Supplied material -
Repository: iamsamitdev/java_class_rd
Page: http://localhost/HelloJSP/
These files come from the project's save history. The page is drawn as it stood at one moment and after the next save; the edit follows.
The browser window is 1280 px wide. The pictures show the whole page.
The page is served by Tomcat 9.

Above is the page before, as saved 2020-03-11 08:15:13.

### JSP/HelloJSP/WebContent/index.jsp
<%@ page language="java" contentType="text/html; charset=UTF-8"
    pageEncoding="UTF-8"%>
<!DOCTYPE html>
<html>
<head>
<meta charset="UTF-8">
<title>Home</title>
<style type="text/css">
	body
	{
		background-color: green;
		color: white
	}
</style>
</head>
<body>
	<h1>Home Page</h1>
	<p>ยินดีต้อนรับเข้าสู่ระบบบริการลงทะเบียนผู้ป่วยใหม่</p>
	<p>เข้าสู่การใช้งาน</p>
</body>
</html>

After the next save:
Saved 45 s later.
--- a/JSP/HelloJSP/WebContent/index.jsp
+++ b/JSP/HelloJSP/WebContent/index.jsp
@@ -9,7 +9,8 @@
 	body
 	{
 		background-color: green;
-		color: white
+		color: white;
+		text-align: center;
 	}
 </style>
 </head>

--

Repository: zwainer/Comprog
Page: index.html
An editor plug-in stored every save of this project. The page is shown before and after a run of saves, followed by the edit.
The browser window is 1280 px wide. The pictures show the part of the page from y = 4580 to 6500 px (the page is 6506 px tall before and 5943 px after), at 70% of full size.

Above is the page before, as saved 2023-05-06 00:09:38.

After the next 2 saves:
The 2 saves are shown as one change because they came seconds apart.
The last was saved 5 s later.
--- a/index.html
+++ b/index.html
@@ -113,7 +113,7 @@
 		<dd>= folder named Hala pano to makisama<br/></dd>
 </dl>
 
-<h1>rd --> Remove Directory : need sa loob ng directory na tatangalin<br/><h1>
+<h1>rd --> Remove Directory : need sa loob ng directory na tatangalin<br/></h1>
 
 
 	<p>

---

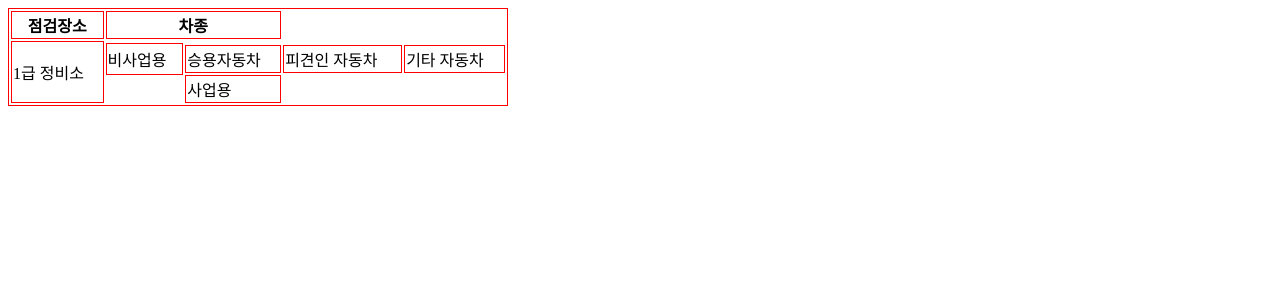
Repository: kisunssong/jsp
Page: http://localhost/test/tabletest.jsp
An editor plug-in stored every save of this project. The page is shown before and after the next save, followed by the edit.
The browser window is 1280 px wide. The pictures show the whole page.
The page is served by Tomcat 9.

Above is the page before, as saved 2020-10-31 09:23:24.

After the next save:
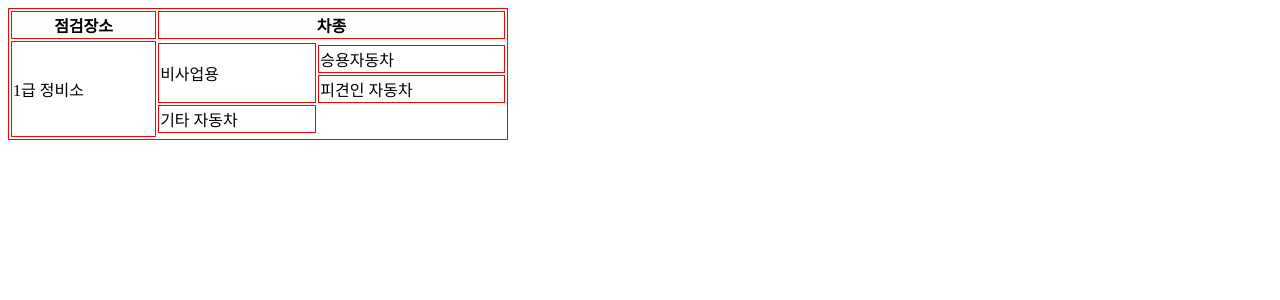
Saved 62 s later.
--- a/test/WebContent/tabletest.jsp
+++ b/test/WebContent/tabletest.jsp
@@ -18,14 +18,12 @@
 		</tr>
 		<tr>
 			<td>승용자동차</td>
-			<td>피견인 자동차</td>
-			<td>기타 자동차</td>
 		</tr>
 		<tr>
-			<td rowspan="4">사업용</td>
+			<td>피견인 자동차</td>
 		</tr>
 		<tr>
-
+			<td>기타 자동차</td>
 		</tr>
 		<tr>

Exercise brief - The answer must be every line from the records above that contains the word "before", copied out.

Response to the exercise -
Above is the page before, as saved 2020-03-11 08:15:13.
An editor plug-in stored every save of this project. The page is shown before and after a run of saves, followed by the edit.
The browser window is 1280 px wide. The pictures show the part of the page from y = 4580 to 6500 px (the page is 6506 px tall before and 5943 px after), at 70% of full size.
Above is the page before, as saved 2023-05-06 00:09:38.
An editor plug-in stored every save of this project. The page is shown before and after the next save, followed by the edit.
Above is the page before, as saved 2020-10-31 09:23:24.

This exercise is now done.